Anopheles arabiensis is a major vector of Plasmodium falciparum in southern Zambia. This study aimed to determine the rate of multiple human blood meals taken by An. arabiensis to more accurately estimate entomologic inoculation rates (EIRs). Mosquitoes were collected in four village areas over two seasons. DNA from human blood meals was extracted and amplified at four microsatellite loci. Using the three-allele method, which counts ≥ 3 alleles at any microsatellite locus as a multiple blood meal, we determined that the overall frequency of multiple blood meals was 18.9%, which was higher than rates reported for An. gambiae in Kenya and An. funestus in Tanzania.
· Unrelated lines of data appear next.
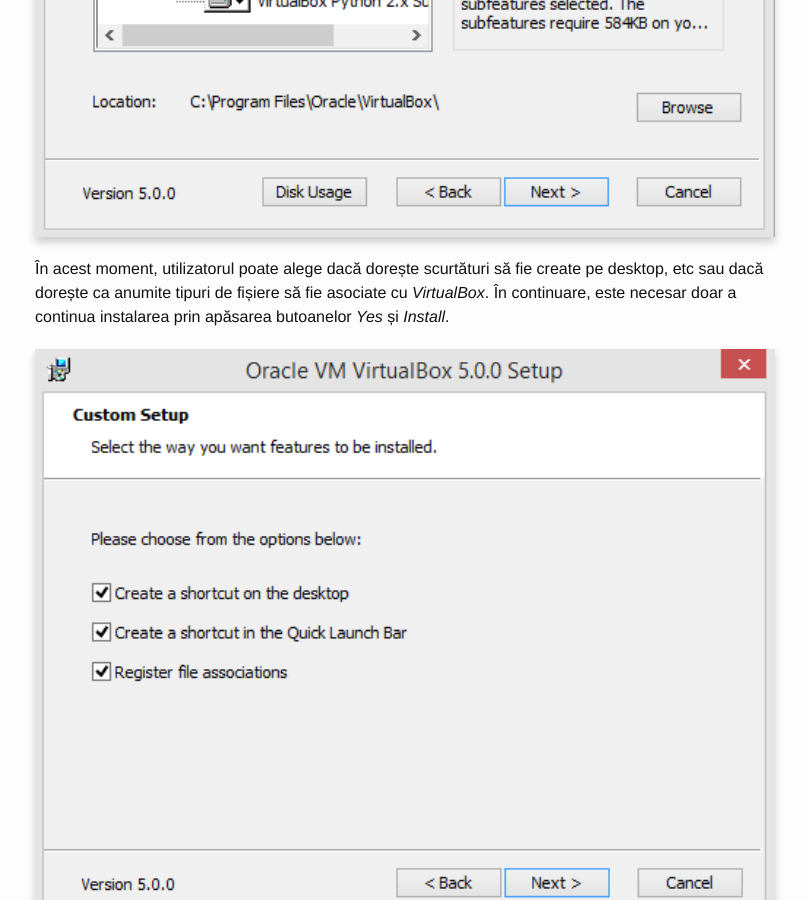
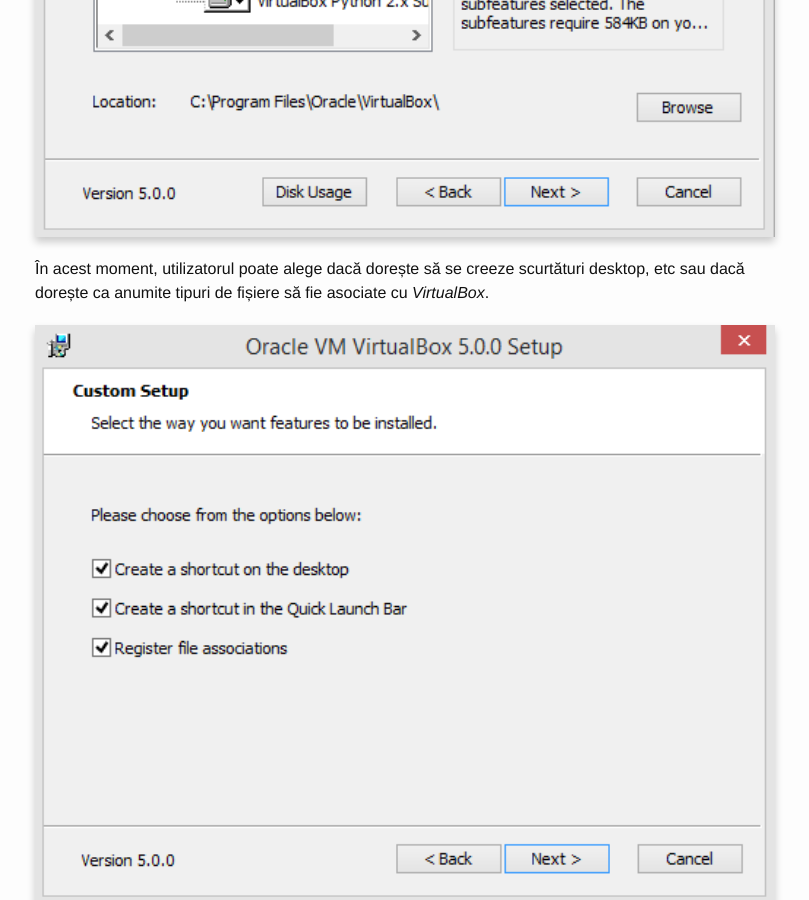
Before and after one commit to infoeducatie/blog.infoeducatie.ro, a Jekyll site: the page built from _posts/2015-07-25-tutorial-virtualbox.markdown, in a window 1280 px wide and 900 px high, scrolled down 6697 px. Shown: the whole window, without its empty margins (235-1044 px from the left). Built offline with Jekyll 4.4.1, drawn with Linux system fonts in a browser that asks for light colours.

Commit message:
Update 2015-07-25-tutorial-virtualbox.markdown

```diff
--- a/_posts/2015-07-25-tutorial-virtualbox.markdown
+++ b/_posts/2015-07-25-tutorial-virtualbox.markdown
@@ -55,7 +55,7 @@
 
 [![Instare virtual box pas 2](/assets/images/virtualbox/windows/install-step2.png)](/assets/images/virtualbox/windows/install-step2.png)
 
-În acest moment, utilizatorul poate alege dacă dorește scurtături să fie create pe desktop, etc sau dacă dorește ca anumite tipuri de fișiere să fie asociate cu *VirtualBox*. În continuare, este necesar doar a continua instalarea prin apăsarea butoanelor *Yes* și *Install*.
+În acest moment, utilizatorul poate alege dacă dorește să se creeze scurtături desktop, etc sau dacă dorește ca anumite tipuri de fișiere să fie asociate cu *VirtualBox*.
 
 [![Instare virtual box pas 3](/assets/images/virtualbox/windows/install-step3.png)](/assets/images/virtualbox/windows/install-step3.png)
 
```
Computer simulations showed that the three-allele method underestimates the true multiple blood meal proportion by 3-5%. Although P. falciparum infection status was not shown to influence the frequency of multiple blood feeding, the high multiple feeding rate found in this study increased predicted malaria risk by increasing EIR.
ASJC Scopus subject areas
- Infectious Diseases